(Task statement) Read the records below and report each line in which "white" occurs.

(Material for the task)
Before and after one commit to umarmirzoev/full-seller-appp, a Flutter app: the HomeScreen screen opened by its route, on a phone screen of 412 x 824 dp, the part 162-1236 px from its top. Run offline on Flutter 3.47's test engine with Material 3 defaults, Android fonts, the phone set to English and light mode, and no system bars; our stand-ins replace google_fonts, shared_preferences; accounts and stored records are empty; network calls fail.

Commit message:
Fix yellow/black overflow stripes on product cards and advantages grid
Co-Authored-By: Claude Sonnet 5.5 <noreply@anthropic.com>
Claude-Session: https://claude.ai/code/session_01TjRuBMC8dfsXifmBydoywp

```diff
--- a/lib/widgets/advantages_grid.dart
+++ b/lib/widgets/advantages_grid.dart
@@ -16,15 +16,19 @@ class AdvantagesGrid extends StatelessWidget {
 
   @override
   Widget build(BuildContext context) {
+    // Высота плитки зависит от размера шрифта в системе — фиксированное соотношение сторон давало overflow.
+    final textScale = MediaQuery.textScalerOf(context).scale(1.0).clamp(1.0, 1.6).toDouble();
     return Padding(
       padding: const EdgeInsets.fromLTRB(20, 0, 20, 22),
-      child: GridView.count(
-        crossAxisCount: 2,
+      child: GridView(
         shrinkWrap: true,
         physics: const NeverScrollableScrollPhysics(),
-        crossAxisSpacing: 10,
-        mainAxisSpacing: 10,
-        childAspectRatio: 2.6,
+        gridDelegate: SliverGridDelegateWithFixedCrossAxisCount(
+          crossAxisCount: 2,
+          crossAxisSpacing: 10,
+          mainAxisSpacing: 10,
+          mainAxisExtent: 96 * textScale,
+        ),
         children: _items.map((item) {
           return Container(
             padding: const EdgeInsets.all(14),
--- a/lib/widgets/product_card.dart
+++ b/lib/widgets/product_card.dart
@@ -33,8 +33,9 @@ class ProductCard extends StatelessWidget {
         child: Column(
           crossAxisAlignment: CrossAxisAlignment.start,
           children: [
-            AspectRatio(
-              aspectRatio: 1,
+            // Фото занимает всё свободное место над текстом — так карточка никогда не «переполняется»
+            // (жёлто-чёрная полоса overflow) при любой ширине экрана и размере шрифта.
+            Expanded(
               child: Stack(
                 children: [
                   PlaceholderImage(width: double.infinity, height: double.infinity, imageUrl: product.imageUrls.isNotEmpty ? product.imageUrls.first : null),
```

...

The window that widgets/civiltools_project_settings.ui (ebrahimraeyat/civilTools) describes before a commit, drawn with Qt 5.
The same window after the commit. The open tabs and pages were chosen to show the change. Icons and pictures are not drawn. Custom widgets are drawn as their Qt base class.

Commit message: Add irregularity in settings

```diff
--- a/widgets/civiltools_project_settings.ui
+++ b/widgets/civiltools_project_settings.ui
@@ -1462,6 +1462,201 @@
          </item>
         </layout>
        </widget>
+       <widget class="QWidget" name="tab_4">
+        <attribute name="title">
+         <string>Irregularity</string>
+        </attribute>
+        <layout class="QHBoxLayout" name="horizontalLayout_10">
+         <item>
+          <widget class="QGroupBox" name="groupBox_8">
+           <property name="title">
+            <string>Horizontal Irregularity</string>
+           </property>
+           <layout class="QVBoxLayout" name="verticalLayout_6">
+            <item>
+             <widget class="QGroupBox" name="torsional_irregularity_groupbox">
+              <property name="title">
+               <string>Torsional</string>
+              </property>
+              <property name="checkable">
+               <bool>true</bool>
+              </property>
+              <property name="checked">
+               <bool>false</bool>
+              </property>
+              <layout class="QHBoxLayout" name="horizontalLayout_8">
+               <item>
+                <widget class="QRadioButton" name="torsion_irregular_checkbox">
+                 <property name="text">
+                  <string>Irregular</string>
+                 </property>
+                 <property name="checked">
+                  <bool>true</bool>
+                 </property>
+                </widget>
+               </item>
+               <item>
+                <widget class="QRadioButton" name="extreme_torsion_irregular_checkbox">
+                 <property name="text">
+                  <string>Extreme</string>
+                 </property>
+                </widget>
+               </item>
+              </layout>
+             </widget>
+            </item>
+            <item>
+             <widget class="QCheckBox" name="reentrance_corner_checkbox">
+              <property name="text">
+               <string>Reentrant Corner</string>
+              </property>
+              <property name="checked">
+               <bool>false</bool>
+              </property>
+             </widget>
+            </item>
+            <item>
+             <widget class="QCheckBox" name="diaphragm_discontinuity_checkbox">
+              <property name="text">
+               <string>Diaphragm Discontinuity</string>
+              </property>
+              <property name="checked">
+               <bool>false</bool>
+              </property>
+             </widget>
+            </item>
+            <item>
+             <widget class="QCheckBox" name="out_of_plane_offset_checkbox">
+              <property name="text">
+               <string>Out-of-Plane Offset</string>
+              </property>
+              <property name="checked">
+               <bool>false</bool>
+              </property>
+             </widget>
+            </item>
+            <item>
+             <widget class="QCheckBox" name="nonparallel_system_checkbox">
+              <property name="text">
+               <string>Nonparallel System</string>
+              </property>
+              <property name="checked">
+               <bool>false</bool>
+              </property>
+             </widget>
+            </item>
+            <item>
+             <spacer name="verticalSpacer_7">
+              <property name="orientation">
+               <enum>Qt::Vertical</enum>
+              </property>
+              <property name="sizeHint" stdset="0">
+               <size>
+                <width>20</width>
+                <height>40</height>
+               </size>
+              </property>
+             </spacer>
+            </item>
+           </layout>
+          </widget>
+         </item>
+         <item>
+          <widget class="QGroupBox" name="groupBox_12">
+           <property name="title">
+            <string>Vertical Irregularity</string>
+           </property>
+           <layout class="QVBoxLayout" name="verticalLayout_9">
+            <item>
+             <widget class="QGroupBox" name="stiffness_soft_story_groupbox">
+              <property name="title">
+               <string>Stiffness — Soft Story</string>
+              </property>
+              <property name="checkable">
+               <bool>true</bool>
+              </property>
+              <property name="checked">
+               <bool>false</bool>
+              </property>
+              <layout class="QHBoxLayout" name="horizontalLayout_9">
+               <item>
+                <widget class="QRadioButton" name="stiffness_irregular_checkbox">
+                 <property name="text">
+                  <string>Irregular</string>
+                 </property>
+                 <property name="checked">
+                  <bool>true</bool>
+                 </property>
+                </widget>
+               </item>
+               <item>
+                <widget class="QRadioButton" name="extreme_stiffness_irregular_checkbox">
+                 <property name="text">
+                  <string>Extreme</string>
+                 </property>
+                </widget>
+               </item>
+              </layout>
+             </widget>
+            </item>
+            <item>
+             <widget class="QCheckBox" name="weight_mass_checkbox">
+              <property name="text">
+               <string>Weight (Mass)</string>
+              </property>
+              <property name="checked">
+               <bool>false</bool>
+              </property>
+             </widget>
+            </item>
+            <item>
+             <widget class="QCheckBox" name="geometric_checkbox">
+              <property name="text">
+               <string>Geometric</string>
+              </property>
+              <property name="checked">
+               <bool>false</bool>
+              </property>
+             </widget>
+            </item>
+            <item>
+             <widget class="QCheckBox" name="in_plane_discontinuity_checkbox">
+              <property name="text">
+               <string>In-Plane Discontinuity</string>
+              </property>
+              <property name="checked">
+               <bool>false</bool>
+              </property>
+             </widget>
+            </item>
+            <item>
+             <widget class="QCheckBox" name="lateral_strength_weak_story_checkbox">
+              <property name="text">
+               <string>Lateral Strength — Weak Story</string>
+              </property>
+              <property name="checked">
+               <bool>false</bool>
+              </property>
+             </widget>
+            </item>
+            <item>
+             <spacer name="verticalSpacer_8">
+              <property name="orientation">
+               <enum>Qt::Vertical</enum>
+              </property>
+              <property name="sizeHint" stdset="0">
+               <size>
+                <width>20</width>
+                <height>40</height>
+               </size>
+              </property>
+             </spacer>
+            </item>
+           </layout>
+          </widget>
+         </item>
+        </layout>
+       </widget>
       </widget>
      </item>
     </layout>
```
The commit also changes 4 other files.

==

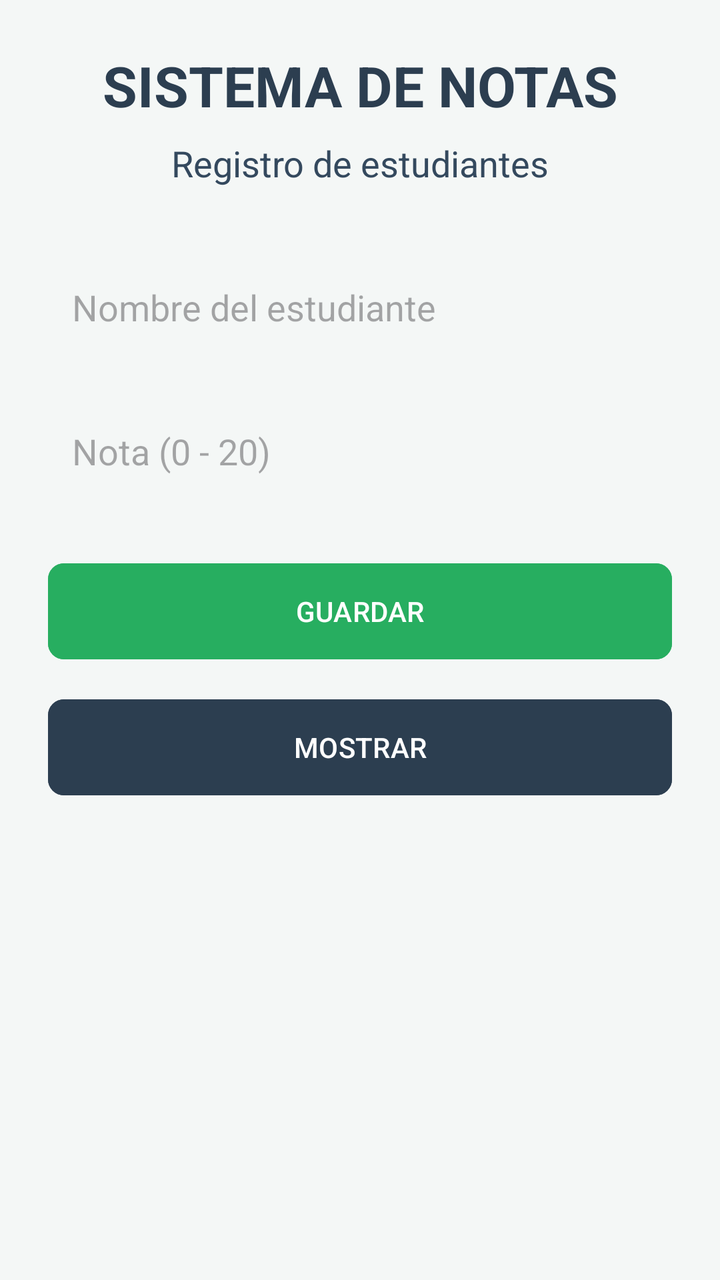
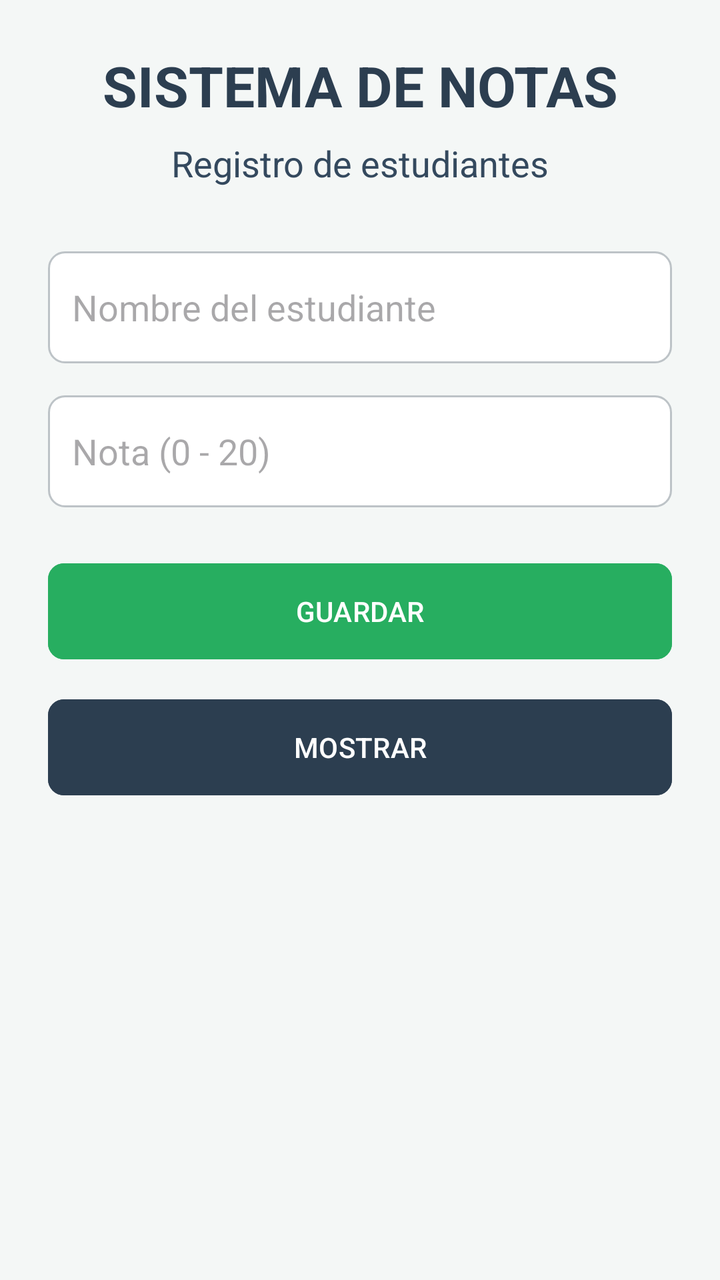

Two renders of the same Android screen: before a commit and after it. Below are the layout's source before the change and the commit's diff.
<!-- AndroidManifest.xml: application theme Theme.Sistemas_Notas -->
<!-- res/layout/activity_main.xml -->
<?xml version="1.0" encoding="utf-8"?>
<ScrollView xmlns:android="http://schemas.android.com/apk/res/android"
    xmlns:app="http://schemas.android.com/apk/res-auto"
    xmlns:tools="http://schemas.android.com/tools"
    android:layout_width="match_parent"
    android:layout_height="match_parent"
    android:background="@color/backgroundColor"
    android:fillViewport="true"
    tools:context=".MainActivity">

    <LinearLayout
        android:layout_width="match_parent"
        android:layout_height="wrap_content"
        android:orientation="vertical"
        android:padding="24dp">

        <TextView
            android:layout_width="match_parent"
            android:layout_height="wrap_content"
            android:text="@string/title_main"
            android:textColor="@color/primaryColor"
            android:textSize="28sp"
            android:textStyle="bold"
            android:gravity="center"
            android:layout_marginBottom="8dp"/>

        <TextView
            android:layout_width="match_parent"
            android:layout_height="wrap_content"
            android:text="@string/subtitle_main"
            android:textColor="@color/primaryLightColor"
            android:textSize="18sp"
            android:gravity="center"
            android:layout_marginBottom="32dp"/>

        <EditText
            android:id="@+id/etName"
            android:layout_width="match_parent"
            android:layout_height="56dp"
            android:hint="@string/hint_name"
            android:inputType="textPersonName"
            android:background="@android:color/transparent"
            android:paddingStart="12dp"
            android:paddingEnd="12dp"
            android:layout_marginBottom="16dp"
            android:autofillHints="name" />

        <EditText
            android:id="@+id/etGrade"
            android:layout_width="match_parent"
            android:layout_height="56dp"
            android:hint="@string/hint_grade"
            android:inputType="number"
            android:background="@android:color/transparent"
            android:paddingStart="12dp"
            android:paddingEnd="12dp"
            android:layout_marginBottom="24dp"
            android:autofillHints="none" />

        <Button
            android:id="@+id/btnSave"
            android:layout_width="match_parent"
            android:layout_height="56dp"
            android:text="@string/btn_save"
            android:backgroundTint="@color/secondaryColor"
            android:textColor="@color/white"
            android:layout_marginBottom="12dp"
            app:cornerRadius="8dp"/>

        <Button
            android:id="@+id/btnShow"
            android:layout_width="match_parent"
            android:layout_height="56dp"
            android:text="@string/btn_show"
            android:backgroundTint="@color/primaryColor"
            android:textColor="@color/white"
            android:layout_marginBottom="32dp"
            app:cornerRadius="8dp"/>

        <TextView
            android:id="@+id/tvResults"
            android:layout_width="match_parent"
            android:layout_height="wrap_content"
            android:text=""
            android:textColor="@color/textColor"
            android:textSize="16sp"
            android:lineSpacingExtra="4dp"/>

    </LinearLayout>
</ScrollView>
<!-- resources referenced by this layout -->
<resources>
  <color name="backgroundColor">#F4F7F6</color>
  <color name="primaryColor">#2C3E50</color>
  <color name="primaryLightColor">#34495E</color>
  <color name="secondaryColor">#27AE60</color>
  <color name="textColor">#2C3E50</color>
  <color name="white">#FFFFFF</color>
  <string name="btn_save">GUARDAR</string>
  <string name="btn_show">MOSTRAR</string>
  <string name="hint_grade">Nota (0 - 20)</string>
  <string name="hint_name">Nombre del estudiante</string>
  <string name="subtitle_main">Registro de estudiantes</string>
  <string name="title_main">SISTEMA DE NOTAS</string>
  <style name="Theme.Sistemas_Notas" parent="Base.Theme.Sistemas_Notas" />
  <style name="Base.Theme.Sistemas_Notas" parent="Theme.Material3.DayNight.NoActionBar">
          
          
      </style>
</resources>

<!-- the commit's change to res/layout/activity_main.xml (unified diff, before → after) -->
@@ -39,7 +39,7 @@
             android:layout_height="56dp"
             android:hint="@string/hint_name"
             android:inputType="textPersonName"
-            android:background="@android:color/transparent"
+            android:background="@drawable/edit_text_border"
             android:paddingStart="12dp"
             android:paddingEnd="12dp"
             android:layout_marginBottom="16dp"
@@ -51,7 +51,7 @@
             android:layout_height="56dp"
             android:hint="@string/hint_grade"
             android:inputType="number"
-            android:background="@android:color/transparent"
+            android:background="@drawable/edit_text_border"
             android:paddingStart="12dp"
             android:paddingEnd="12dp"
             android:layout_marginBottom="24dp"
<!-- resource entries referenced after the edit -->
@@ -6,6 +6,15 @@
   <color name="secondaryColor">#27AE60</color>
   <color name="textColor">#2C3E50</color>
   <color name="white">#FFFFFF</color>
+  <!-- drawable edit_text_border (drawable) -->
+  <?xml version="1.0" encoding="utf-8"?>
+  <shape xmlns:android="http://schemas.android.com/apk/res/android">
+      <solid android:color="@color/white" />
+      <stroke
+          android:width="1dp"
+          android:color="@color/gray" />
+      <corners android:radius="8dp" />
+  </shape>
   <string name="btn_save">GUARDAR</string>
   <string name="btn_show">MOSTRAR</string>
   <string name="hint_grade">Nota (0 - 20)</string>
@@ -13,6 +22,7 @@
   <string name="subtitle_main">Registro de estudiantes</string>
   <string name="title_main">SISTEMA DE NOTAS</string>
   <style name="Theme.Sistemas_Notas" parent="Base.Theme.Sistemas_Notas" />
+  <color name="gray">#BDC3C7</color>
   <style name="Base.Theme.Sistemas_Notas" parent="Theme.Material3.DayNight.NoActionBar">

(Expected answer)
            android:textColor="@color/white"
            android:textColor="@color/white"
  <color name="white">#FFFFFF</color>
   <color name="white">#FFFFFF</color>
+      <solid android:color="@color/white" />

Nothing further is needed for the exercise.